No-one saw it coming. This week, northern supermarket chain Booths teamed up with Waitrose to form a buying alliance to negotiate better prices for branded goods. It’s not the first time Booths has surprised the industry. In July, it parted company with Nisa-Today’s to “develop its unique grocery offering”.

Maybe Booths’ offer wasn’t as unique as it thought because now news of the alliance is out, the partnership makes sense. Both retailers support local suppliers and attract shoppers for their upmarket products rather than their branded ranges.

But what does the alliance say about the state of the independent grocery sector that one of the leading indies has had to jump into bed with a multiple retailer to allow it to compete on a more even footing? Times are tough for independents, but could survival mean burying the hatchet to strike up new-found friendships across the industry?

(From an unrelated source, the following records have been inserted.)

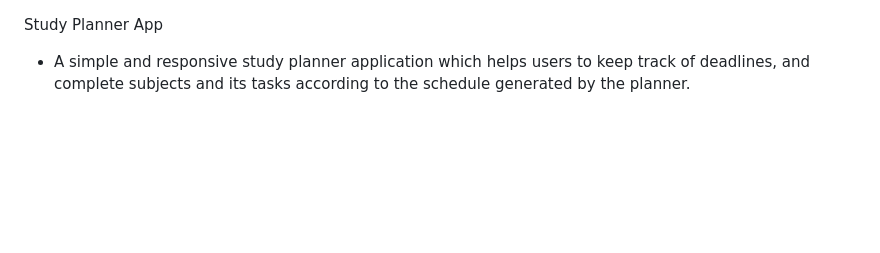
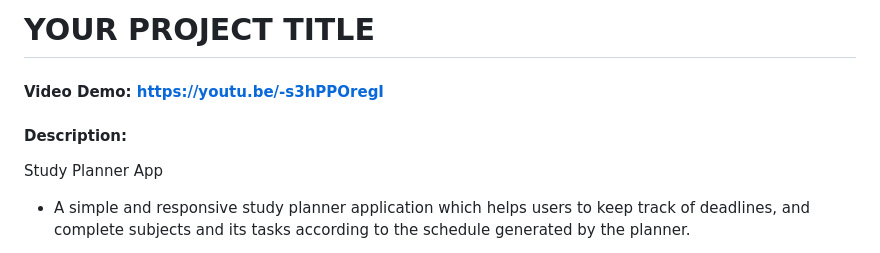
Before and after one commit to AG7573/stud-study-planner, a Markdown page: README.md, the part around the change. Rendered like a GitHub page; blank space fills up the shorter version.

Commit message:
Update README with project title and description
Added project title, video demo link, and description.

```diff
--- a/README.md
+++ b/README.md
@@ -1,3 +1,7 @@
+# YOUR PROJECT TITLE
+#### Video Demo: https://youtu.be/-s3hPPOregI
+#### Description:
+
 Study Planner App
 
 - A simple and responsive study planner application which helps users to keep track of deadlines, and complete subjects and its tasks according to the schedule generated by the planner.
```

Could we see frozen food discounter Farmfoods teaming up with Iceland, or Harry Tuffins shaking hands with arch-rival Tesco? Or is this simply a new way for multiples to swallow good independent retailers whole?